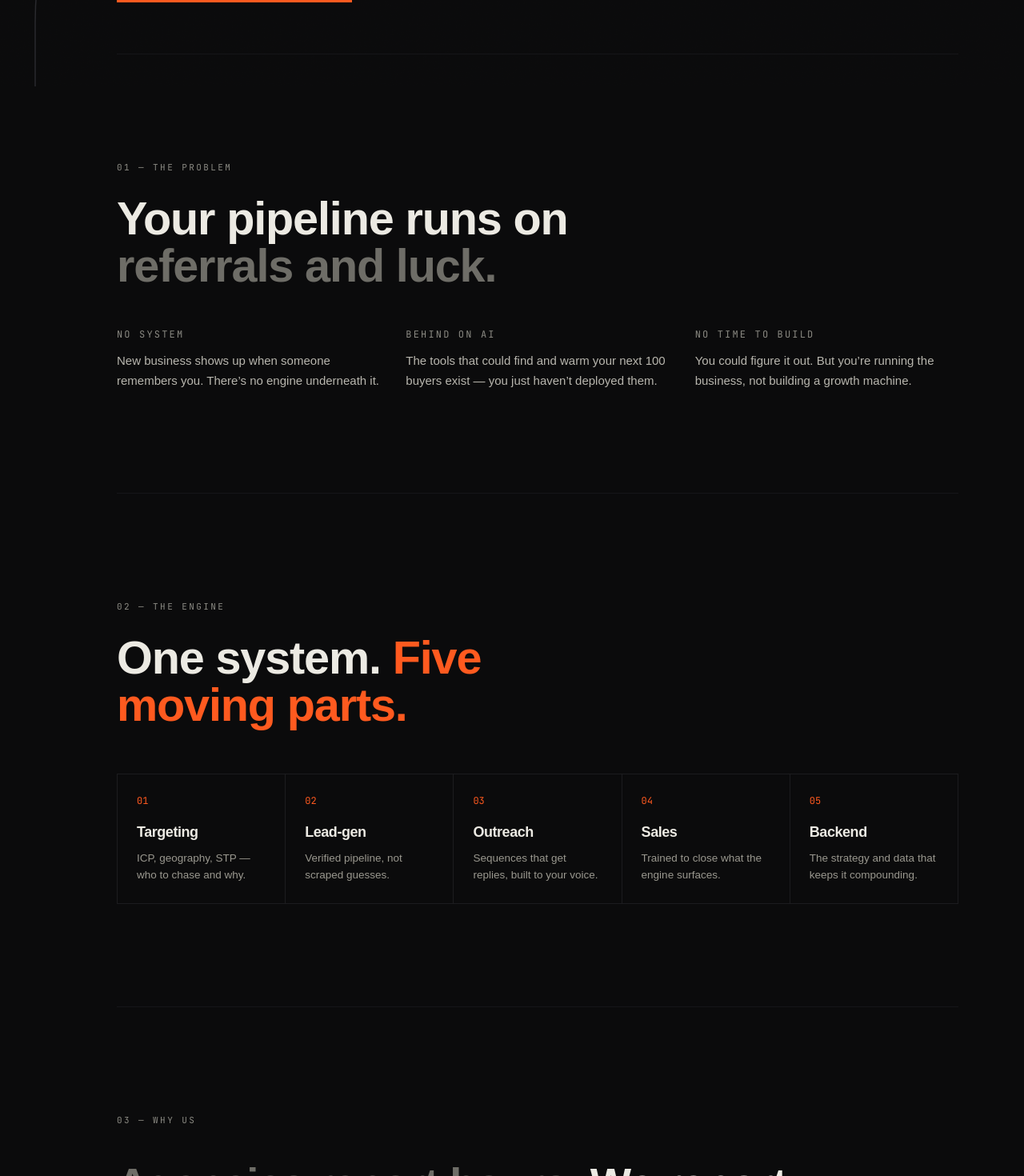
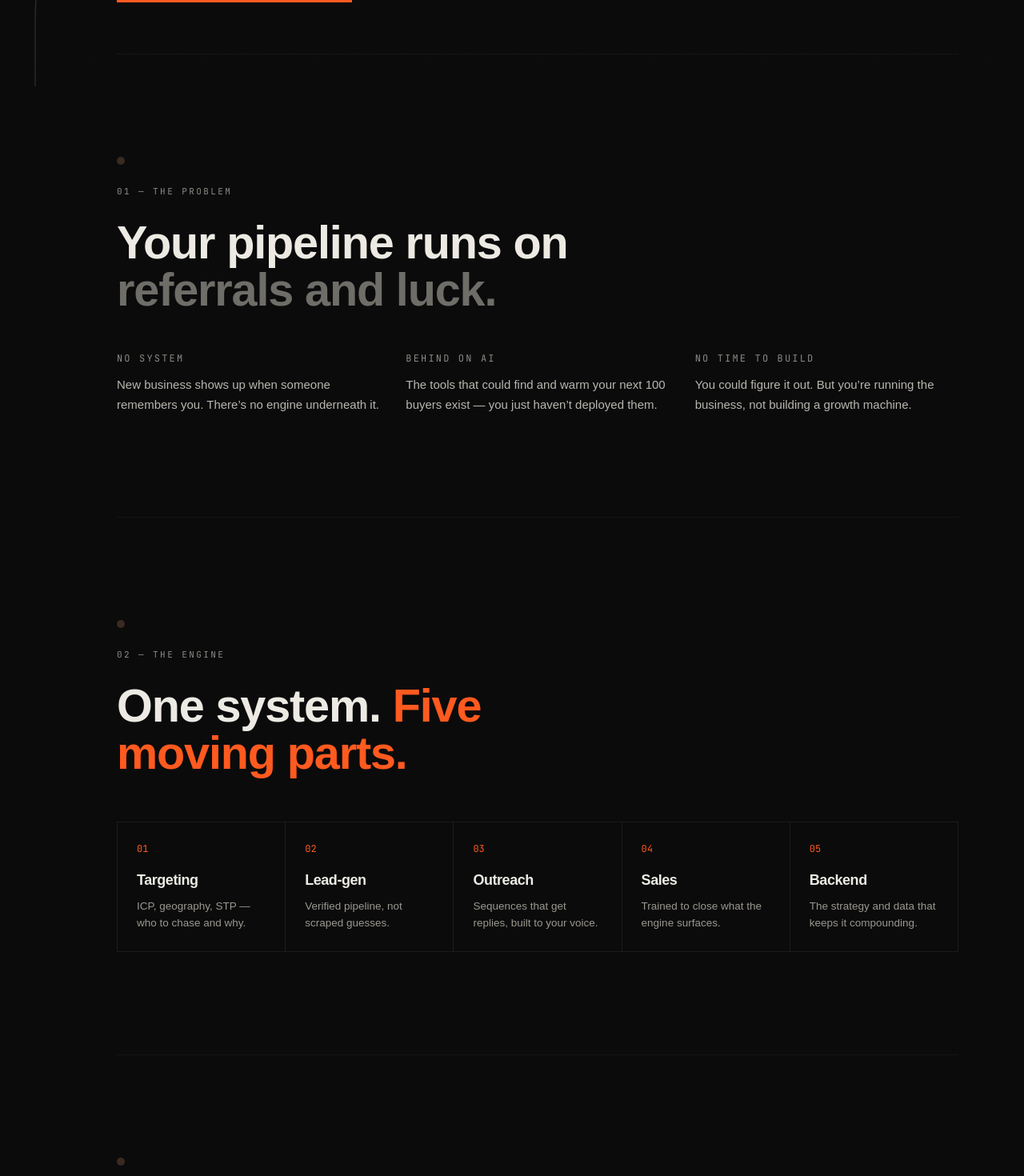
Before and after one commit to alishaheen-png/propelbd-molten, a Next.js app: page / in a window 1280 px wide. Shown: the part 692-2162 px from the top of the page at 80% size. Built offline with nearby package versions, Linux system fonts and the light colour scheme; a web font is replaced by a local one.

Commit message:
ship-gate fixes: real molten node dots (fix dead .node fill-on-span, kimi QA CRIT), metadataBase for canonical/OG; free-gstack FPs rejected (ACCENT defined, next/font className correct)

```diff
--- a/app/layout.tsx
+++ b/app/layout.tsx
@@ -26,6 +26,7 @@ const jetbrains = JetBrains_Mono({
 });
 
 export const metadata: Metadata = {
+  metadataBase: new URL("https://propelbd.com"),
   title: "PropelBD — Fractional Business Development",
   description: "Revenue is a system. We run it. Fractional BD for founders in Dubai and Abu Dhabi.",
   openGraph: {
--- a/components/Landing.tsx
+++ b/components/Landing.tsx
@@ -64,9 +64,13 @@ export default function Landing() {
           scrollTrigger: { trigger: root.current, start: "top top", end: "bottom bottom", scrub: 0.6 },
         });
       }
-      // thread nodes ignite as the spine passes
+      // thread nodes ignite as the spine passes (real molten dots, not SVG-fill-on-span)
       gsap.utils.toArray<HTMLElement>(".node").forEach((n) => {
-        gsap.to(n, { fill: ACCENT, opacity: 1, boxShadow: "0 0 12px #FF5A1F", scrollTrigger: { trigger: n.dataset.at || root.current, start: "top 62%", toggleActions: "play none none reverse" } });
+        gsap.to(n, {
+          backgroundColor: ACCENT, scale: 1.4, boxShadow: "0 0 16px rgba(255,90,31,0.9)",
+          duration: 0.4, ease: "power2.out",
+          scrollTrigger: { trigger: n.dataset.at || root.current, start: "top 70%", toggleActions: "play none none reverse" },
+        });
       });
 
       // section reveals (GSAP vocab, not IntersectionObserver)
@@ -143,7 +147,7 @@ export default function Landing() {
 
         {/* PROBLEM (new) */}
         <section className="py-24 md:py-32">
-          <span className="node" data-at="#problem-h" /><div data-reveal><Label>01 — The problem</Label></div>
+          <span className="node mb-5 block h-2.5 w-2.5 rounded-full bg-[#3A2A20]" data-at="#problem-h" /><div data-reveal><Label>01 — The problem</Label></div>
           <h2 id="problem-h" data-reveal className="mt-6 max-w-[18ch] font-display font-bold leading-[1.02] tracking-[-0.02em]" style={{ fontSize: "clamp(2rem, 5vw, 3.6rem)" }}>
             Your pipeline runs on <span className="text-[#6E6D67]">referrals and luck.</span>
           </h2>
@@ -165,7 +169,7 @@ export default function Landing() {
 
         {/* ENGINE (new — show the product) */}
         <section className="py-24 md:py-32">
-          <span className="node" data-at="#engine-h" /><div data-reveal><Label>02 — The engine</Label></div>
+          <span className="node mb-5 block h-2.5 w-2.5 rounded-full bg-[#3A2A20]" data-at="#engine-h" /><div data-reveal><Label>02 — The engine</Label></div>
           <h2 id="engine-h" data-reveal className="mt-6 max-w-[20ch] font-display font-bold leading-[1.02] tracking-[-0.02em]" style={{ fontSize: "clamp(2rem, 5vw, 3.6rem)" }}>
             One system. <span style={{ color: ACCENT }}>Five moving parts.</span>
           </h2>
@@ -190,7 +194,7 @@ export default function Landing() {
 
         {/* WEDGE (fixed — accountability, not comp-model) */}
         <section id="how" className="py-24 md:py-32">
-          <span className="node" data-at="#wedge-h" /><div data-reveal><Label>03 — Why us</Label></div>
+          <span className="node mb-5 block h-2.5 w-2.5 rounded-full bg-[#3A2A20]" data-at="#wedge-h" /><div data-reveal><Label>03 — Why us</Label></div>
           <div id="wedge-h" className="mt-10 space-y-6 md:space-y-8">
             {[
               ["Agencies report hours.", "We report pipeline."],
@@ -208,7 +212,7 @@ export default function Landing() {
 
         {/* PROOF (SupperClub — real framing, NO fabricated quote) */}
         <section className="py-24 md:py-32">
-          <span className="node" data-at="#proof-h" /><div data-reveal><Label>04 — Proof</Label></div>
+          <span className="node mb-5 block h-2.5 w-2.5 rounded-full bg-[#3A2A20]" data-at="#proof-h" /><div data-reveal><Label>04 — Proof</Label></div>
           <h2 id="proof-h" data-reveal className="mt-6 font-display font-bold leading-[1.02] tracking-[-0.02em]" style={{ fontSize: "clamp(2rem, 4.6vw, 3.4rem)" }}>
             We built the engine for <span style={{ color: ACCENT }}>SupperClub</span>.
           </h2>
@@ -238,7 +242,7 @@ export default function Landing() {
 
         {/* WHO */}
         <section className="py-24 md:py-32">
-          <span className="node" data-at="#who-h" /><div data-reveal><Label>05 — Who it’s for</Label></div>
+          <span className="node mb-5 block h-2.5 w-2.5 rounded-full bg-[#3A2A20]" data-at="#who-h" /><div data-reveal><Label>05 — Who it’s for</Label></div>
           <h2 id="who-h" data-reveal className="mt-6 max-w-[24ch] font-display font-bold leading-[1.02] tracking-[-0.02em]" style={{ fontSize: "clamp(2rem, 5vw, 3.6rem)" }}>
             UAE companies <span className="text-[#6E6D67]">behind on AI.</span>
           </h2>
@@ -260,7 +264,7 @@ export default function Landing() {
 
         {/* FOUNDER (new — a human for the trust buy) */}
         <section className="py-24 md:py-32">
-          <span className="node" data-at="#founder-h" /><div data-reveal><Label>06 — Who builds it</Label></div>
+          <span className="node mb-5 block h-2.5 w-2.5 rounded-full bg-[#3A2A20]" data-at="#founder-h" /><div data-reveal><Label>06 — Who builds it</Label></div>
           <div className="mt-10 grid gap-10 md:grid-cols-[auto_1fr] md:items-center md:gap-14">
             <div data-reveal className="flex h-28 w-28 items-center justify-center border border-[#26262A] font-display text-3xl font-bold text-[#6E6D67]">AS</div>
             <div data-reveal>
```
Also changed, not shown: 3 other files (tests, documents, lock files or other folders).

| What is being asked |
All of the data must be repeated exactly, except for the pictures.

| Written response |
Before and after one commit to alishaheen-png/propelbd-molten, a Next.js app: page / in a window 1280 px wide. Shown: the part 692-2162 px from the top of the page at 80% size. Built offline with nearby package versions, Linux system fonts and the light colour scheme; a web font is replaced by a local one.

Commit message:
ship-gate fixes: real molten node dots (fix dead .node fill-on-span, kimi QA CRIT), metadataBase for canonical/OG; free-gstack FPs rejected (ACCENT defined, next/font className correct)

```diff
--- a/app/layout.tsx
+++ b/app/layout.tsx
@@ -26,6 +26,7 @@ const jetbrains = JetBrains_Mono({
 });
 
 export const metadata: Metadata = {
+  metadataBase: new URL("https://propelbd.com"),
   title: "PropelBD — Fractional Business Development",
   description: "Revenue is a system. We run it. Fractional BD for founders in Dubai and Abu Dhabi.",
   openGraph: {
--- a/components/Landing.tsx
+++ b/components/Landing.tsx
@@ -64,9 +64,13 @@ export default function Landing() {
           scrollTrigger: { trigger: root.current, start: "top top", end: "bottom bottom", scrub: 0.6 },
         });
       }
-      // thread nodes ignite as the spine passes
+      // thread nodes ignite as the spine passes (real molten dots, not SVG-fill-on-span)
       gsap.utils.toArray<HTMLElement>(".node").forEach((n) => {
-        gsap.to(n, { fill: ACCENT, opacity: 1, boxShadow: "0 0 12px #FF5A1F", scrollTrigger: { trigger: n.dataset.at || root.current, start: "top 62%", toggleActions: "play none none reverse" } });
+        gsap.to(n, {
+          backgroundColor: ACCENT, scale: 1.4, boxShadow: "0 0 16px rgba(255,90,31,0.9)",
+          duration: 0.4, ease: "power2.out",
+          scrollTrigger: { trigger: n.dataset.at || root.current, start: "top 70%", toggleActions: "play none none reverse" },
+        });
       });
 
       // section reveals (GSAP vocab, not IntersectionObserver)
@@ -143,7 +147,7 @@ export default function Landing() {
 
         {/* PROBLEM (new) */}
         <section className="py-24 md:py-32">
-          <span className="node" data-at="#problem-h" /><div data-reveal><Label>01 — The problem</Label></div>
+          <span className="node mb-5 block h-2.5 w-2.5 rounded-full bg-[#3A2A20]" data-at="#problem-h" /><div data-reveal><Label>01 — The problem</Label></div>
           <h2 id="problem-h" data-reveal className="mt-6 max-w-[18ch] font-display font-bold leading-[1.02] tracking-[-0.02em]" style={{ fontSize: "clamp(2rem, 5vw, 3.6rem)" }}>
             Your pipeline runs on <span className="text-[#6E6D67]">referrals and luck.</span>
           </h2>
@@ -165,7 +169,7 @@ export default function Landing() {
 
         {/* ENGINE (new — show the product) */}
         <section className="py-24 md:py-32">
-          <span className="node" data-at="#engine-h" /><div data-reveal><Label>02 — The engine</Label></div>
+          <span className="node mb-5 block h-2.5 w-2.5 rounded-full bg-[#3A2A20]" data-at="#engine-h" /><div data-reveal><Label>02 — The engine</Label></div>
           <h2 id="engine-h" data-reveal className="mt-6 max-w-[20ch] font-display font-bold leading-[1.02] tracking-[-0.02em]" style={{ fontSize: "clamp(2rem, 5vw, 3.6rem)" }}>
             One system. <span style={{ color: ACCENT }}>Five moving parts.</span>
           </h2>
@@ -190,7 +194,7 @@ export default function Landing() {
 
         {/* WEDGE (fixed — accountability, not comp-model) */}
         <section id="how" className="py-24 md:py-32">
-          <span className="node" data-at="#wedge-h" /><div data-reveal><Label>03 — Why us</Label></div>
+          <span className="node mb-5 block h-2.5 w-2.5 rounded-full bg-[#3A2A20]" data-at="#wedge-h" /><div data-reveal><Label>03 — Why us</Label></div>
           <div id="wedge-h" className="mt-10 space-y-6 md:space-y-8">
             {[
               ["Agencies report hours.", "We report pipeline."],
@@ -208,7 +212,7 @@ export default function Landing() {
 
         {/* PROOF (SupperClub — real framing, NO fabricated quote) */}
         <section className="py-24 md:py-32">
-          <span className="node" data-at="#proof-h" /><div data-reveal><Label>04 — Proof</Label></div>
+          <span className="node mb-5 block h-2.5 w-2.5 rounded-full bg-[#3A2A20]" data-at="#proof-h" /><div data-reveal><Label>04 — Proof</Label></div>
           <h2 id="proof-h" data-reveal className="mt-6 font-display font-bold leading-[1.02] tracking-[-0.02em]" style={{ fontSize: "clamp(2rem, 4.6vw, 3.4rem)" }}>
             We built the engine for <span style={{ color: ACCENT }}>SupperClub</span>.
           </h2>
@@ -238,7 +242,7 @@ export default function Landing() {
 
         {/* WHO */}
         <section className="py-24 md:py-32">
-          <span className="node" data-at="#who-h" /><div data-reveal><Label>05 — Who it’s for</Label></div>
+          <span className="node mb-5 block h-2.5 w-2.5 rounded-full bg-[#3A2A20]" data-at="#who-h" /><div data-reveal><Label>05 — Who it’s for</Label></div>
           <h2 id="who-h" data-reveal className="mt-6 max-w-[24ch] font-display font-bold leading-[1.02] tracking-[-0.02em]" style={{ fontSize: "clamp(2rem, 5vw, 3.6rem)" }}>
             UAE companies <span className="text-[#6E6D67]">behind on AI.</span>
           </h2>
@@ -260,7 +264,7 @@ export default function Landing() {
 
         {/* FOUNDER (new — a human for the trust buy) */}
         <section className="py-24 md:py-32">
-          <span className="node" data-at="#founder-h" /><div data-reveal><Label>06 — Who builds it</Label></div>
+          <span className="node mb-5 block h-2.5 w-2.5 rounded-full bg-[#3A2A20]" data-at="#founder-h" /><div data-reveal><Label>06 — Who builds it</Label></div>
           <div className="mt-10 grid gap-10 md:grid-cols-[auto_1fr] md:items-center md:gap-14">
             <div data-reveal className="flex h-28 w-28 items-center justify-center border border-[#26262A] font-display text-3xl font-bold text-[#6E6D67]">AS</div>
             <div data-reveal>
```
Also changed, not shown: 3 other files (tests, documents, lock files or other folders).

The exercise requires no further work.